### WHAT TO WORK ON
How many lines below hold "Введіть"? Answer with only the number.

### INFORMATION PROVIDED
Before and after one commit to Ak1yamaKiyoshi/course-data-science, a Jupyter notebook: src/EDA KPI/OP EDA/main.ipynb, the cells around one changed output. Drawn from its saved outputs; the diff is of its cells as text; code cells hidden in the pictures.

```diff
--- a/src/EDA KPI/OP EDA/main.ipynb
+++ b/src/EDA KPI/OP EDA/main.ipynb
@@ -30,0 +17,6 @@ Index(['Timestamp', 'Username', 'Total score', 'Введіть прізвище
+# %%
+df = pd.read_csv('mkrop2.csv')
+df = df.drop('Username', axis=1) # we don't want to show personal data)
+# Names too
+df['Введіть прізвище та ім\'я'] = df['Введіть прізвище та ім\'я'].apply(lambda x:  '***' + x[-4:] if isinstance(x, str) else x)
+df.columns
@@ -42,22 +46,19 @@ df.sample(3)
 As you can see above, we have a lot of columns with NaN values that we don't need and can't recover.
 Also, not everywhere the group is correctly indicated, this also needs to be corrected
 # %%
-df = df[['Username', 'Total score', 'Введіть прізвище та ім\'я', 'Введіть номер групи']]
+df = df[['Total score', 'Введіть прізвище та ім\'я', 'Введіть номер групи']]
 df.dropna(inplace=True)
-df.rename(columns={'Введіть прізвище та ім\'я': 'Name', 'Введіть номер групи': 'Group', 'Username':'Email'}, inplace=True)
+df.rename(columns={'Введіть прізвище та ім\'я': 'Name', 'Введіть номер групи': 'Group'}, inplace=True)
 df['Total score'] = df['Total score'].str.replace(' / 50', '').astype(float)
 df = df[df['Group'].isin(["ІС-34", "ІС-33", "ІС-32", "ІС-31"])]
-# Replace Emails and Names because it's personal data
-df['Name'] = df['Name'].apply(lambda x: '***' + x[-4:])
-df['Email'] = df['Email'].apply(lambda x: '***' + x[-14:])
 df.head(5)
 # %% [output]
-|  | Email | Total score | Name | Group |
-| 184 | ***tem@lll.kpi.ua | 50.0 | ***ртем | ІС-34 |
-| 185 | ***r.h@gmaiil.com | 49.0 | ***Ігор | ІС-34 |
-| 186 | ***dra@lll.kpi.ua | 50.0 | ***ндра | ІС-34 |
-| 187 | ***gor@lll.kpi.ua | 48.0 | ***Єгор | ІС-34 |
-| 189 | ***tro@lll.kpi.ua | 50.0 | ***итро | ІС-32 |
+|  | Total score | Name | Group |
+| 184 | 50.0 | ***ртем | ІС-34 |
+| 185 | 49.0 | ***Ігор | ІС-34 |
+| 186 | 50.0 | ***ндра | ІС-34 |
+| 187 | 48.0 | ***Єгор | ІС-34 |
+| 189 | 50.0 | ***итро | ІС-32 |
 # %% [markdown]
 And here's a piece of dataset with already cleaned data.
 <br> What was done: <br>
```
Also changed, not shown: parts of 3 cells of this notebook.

### REPLY TO THE EXERCISE
6